■ **What you have to do**:
An exact copy of every record is required.

■ **The data**:
--*--

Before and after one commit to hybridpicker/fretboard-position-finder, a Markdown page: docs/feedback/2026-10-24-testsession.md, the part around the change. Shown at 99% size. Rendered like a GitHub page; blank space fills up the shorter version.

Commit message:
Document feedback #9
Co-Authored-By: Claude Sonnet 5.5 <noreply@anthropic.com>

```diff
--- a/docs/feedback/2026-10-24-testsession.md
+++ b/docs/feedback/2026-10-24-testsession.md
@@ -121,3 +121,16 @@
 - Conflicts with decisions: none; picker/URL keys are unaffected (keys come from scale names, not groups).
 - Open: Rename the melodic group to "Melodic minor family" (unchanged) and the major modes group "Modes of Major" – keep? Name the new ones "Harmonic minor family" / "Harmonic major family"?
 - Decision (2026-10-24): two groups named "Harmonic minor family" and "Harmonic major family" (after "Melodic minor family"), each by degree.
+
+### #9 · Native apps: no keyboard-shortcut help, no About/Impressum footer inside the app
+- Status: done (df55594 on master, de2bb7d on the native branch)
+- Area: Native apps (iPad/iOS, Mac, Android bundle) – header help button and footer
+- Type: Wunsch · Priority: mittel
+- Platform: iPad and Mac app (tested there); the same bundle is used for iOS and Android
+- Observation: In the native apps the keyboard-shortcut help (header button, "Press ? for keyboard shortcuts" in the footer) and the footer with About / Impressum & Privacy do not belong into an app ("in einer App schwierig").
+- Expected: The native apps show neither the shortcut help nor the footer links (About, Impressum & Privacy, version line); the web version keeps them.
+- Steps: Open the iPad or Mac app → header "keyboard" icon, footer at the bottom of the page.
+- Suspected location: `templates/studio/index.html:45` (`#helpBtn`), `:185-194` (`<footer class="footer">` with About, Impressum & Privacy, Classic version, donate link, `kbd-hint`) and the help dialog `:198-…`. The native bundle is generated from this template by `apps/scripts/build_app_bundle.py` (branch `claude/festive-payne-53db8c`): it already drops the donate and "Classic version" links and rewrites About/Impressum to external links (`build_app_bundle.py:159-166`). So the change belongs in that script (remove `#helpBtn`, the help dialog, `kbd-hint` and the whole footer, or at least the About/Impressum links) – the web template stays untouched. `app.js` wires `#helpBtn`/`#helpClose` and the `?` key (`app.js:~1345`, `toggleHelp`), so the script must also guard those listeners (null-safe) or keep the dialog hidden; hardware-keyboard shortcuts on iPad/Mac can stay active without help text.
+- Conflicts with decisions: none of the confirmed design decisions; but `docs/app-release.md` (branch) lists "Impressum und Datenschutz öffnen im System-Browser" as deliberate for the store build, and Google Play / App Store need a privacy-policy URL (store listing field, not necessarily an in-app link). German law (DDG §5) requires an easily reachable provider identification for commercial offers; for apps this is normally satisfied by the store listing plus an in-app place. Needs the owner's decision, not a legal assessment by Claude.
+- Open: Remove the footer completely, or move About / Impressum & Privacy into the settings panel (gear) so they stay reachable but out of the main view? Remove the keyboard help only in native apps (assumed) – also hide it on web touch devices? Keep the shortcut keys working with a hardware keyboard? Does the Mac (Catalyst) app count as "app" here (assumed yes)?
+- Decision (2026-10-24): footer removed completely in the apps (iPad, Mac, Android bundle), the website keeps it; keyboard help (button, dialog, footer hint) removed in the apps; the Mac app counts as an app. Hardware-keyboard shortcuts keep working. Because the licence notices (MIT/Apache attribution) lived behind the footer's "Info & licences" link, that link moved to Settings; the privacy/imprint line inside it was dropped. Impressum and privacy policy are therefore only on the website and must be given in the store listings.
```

--*--

■ **Written response**:
Before and after one commit to hybridpicker/fretboard-position-finder, a Markdown page: docs/feedback/2026-10-24-testsession.md, the part around the change. Shown at 99% size. Rendered like a GitHub page; blank space fills up the shorter version.

Commit message:
Document feedback #9
Co-Authored-By: Claude Sonnet 5.5 <noreply@anthropic.com>

```diff
--- a/docs/feedback/2026-10-24-testsession.md
+++ b/docs/feedback/2026-10-24-testsession.md
@@ -121,3 +121,16 @@
 - Conflicts with decisions: none; picker/URL keys are unaffected (keys come from scale names, not groups).
 - Open: Rename the melodic group to "Melodic minor family" (unchanged) and the major modes group "Modes of Major" – keep? Name the new ones "Harmonic minor family" / "Harmonic major family"?
 - Decision (2026-10-24): two groups named "Harmonic minor family" and "Harmonic major family" (after "Melodic minor family"), each by degree.
+
+### #9 · Native apps: no keyboard-shortcut help, no About/Impressum footer inside the app
+- Status: done (df55594 on master, de2bb7d on the native branch)
+- Area: Native apps (iPad/iOS, Mac, Android bundle) – header help button and footer
+- Type: Wunsch · Priority: mittel
+- Platform: iPad and Mac app (tested there); the same bundle is used for iOS and Android
+- Observation: In the native apps the keyboard-shortcut help (header button, "Press ? for keyboard shortcuts" in the footer) and the footer with About / Impressum & Privacy do not belong into an app ("in einer App schwierig").
+- Expected: The native apps show neither the shortcut help nor the footer links (About, Impressum & Privacy, version line); the web version keeps them.
+- Steps: Open the iPad or Mac app → header "keyboard" icon, footer at the bottom of the page.
+- Suspected location: `templates/studio/index.html:45` (`#helpBtn`), `:185-194` (`<footer class="footer">` with About, Impressum & Privacy, Classic version, donate link, `kbd-hint`) and the help dialog `:198-…`. The native bundle is generated from this template by `apps/scripts/build_app_bundle.py` (branch `claude/festive-payne-53db8c`): it already drops the donate and "Classic version" links and rewrites About/Impressum to external links (`build_app_bundle.py:159-166`). So the change belongs in that script (remove `#helpBtn`, the help dialog, `kbd-hint` and the whole footer, or at least the About/Impressum links) – the web template stays untouched. `app.js` wires `#helpBtn`/`#helpClose` and the `?` key (`app.js:~1345`, `toggleHelp`), so the script must also guard those listeners (null-safe) or keep the dialog hidden; hardware-keyboard shortcuts on iPad/Mac can stay active without help text.
+- Conflicts with decisions: none of the confirmed design decisions; but `docs/app-release.md` (branch) lists "Impressum und Datenschutz öffnen im System-Browser" as deliberate for the store build, and Google Play / App Store need a privacy-policy URL (store listing field, not necessarily an in-app link). German law (DDG §5) requires an easily reachable provider identification for commercial offers; for apps this is normally satisfied by the store listing plus an in-app place. Needs the owner's decision, not a legal assessment by Claude.
+- Open: Remove the footer completely, or move About / Impressum & Privacy into the settings panel (gear) so they stay reachable but out of the main view? Remove the keyboard help only in native apps (assumed) – also hide it on web touch devices? Keep the shortcut keys working with a hardware keyboard? Does the Mac (Catalyst) app count as "app" here (assumed yes)?
+- Decision (2026-10-24): footer removed completely in the apps (iPad, Mac, Android bundle), the website keeps it; keyboard help (button, dialog, footer hint) removed in the apps; the Mac app counts as an app. Hardware-keyboard shortcuts keep working. Because the licence notices (MIT/Apache attribution) lived behind the footer's "Info & licences" link, that link moved to Settings; the privacy/imprint line inside it was dropped. Impressum and privacy policy are therefore only on the website and must be given in the store listings.
```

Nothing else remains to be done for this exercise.